The correct prices are, of course, a matter for discussion. However, there are rules by which multinational entities must operate. The basis for pricing must be that all transactions are conducted by arms-length agreements. In other words would a company buy, or sell, at the prices that it uses for intercompany transactions, in similar transactions to companies outside of its control?
Most countries follow the OECD Transfer Pricing Guidelines which sets a framework for the documentation.
Documentation should include all of the information required in order to prove that the controlled transactions are made at arms-length.
It is impossible here to provide a full list of what is required but the following gives an idea of what should be included.
• How the companies are related to each other, including a description of the concern, the division within the concern (if applicable) and of the roles played by the companies within that structure.

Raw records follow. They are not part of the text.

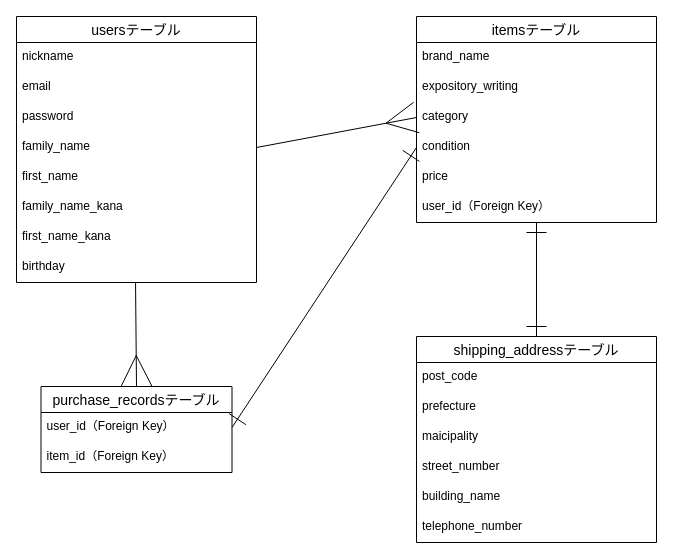
This is furimaDB.dio from yuusukeshann/furima-37597, a draw.io file, before an edit. Source tidied: cells renumbered, new cells numbered last; positions are measured from the earlier drawing's top-left corner, leaving out a move shared by most shapes. Both pictures are drawn from the tidied source at 100%, with x=0, y=0 at pixel (16, 16).
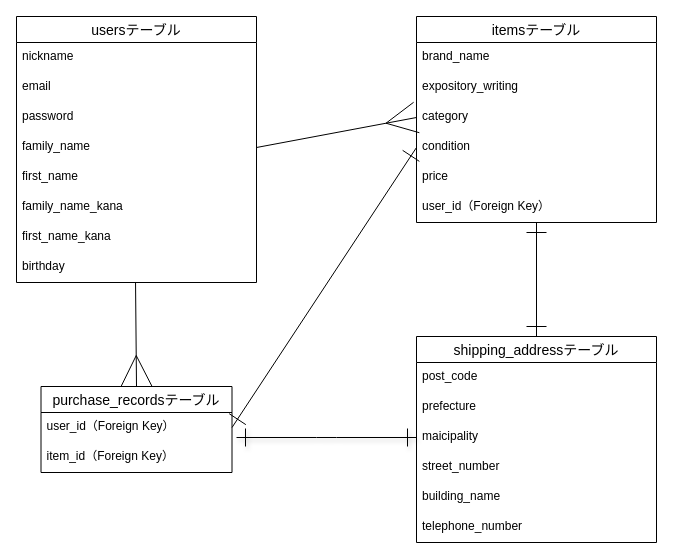
The same page after the edit.

Commit message (it also covers changes not shown here):
「修正」データベース設計

The change refers to these unchanged cells:
```xml
<mxCell id="26" value="maicipality" style="text;strokeColor=none;fillColor=none;spacingLeft=4;spacingRight=4;overflow=hidden;points=[[0,0.5],[1,0.5]];portConstraint=eastwest;fontSize=12;" parent="23" vertex="1">
  <mxGeometry y="86" width="240" height="30" as="geometry" />
</mxCell>
```

Diff of the diagram source:
```diff
@@
+    <mxCell id="32" style="edgeStyle=none;html=1;exitX=0;exitY=0.5;exitDx=0;exitDy=0;shadow=1;endArrow=ERone;endFill=0;startSize=16;startArrow=ERone;startFill=0;endSize=16;" parent="1" edge="1" source="26">
+      <mxGeometry relative="1" as="geometry">
+        <mxPoint x="220" y="421" as="targetPoint" />
+        <Array as="points">
+          <mxPoint x="310" y="421" />
+        </Array>
+      </mxGeometry>
+    </mxCell>
```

• A functional analysis of the activities performed, assets employed and risks assumed by the two parties involved in the transactions.
• What transactions are involved in the transactions?
• Choice of pricing method for the controlled transactions. OECD Guidelines provide a number of acceptable methods for pricing. Dependent on the nature of the transactions, a choice of which pricing method should be made. There can be differences in which methods are allowed between countries. Most countries have clearly defined and accepted methods.
• Why were the other methods rejected?
• The data and documentation backing up all of the above should be included. If, for example, the price is cost plus a mark-up, then part of the data would be the calculation of the cost price.
• If the basis of calculation is that prices are marked up with a percentage that is normal within the industry then external benchmarking data must also be obtained.
Documentation applies to a year at a time (normally) and needs to be regularly revised.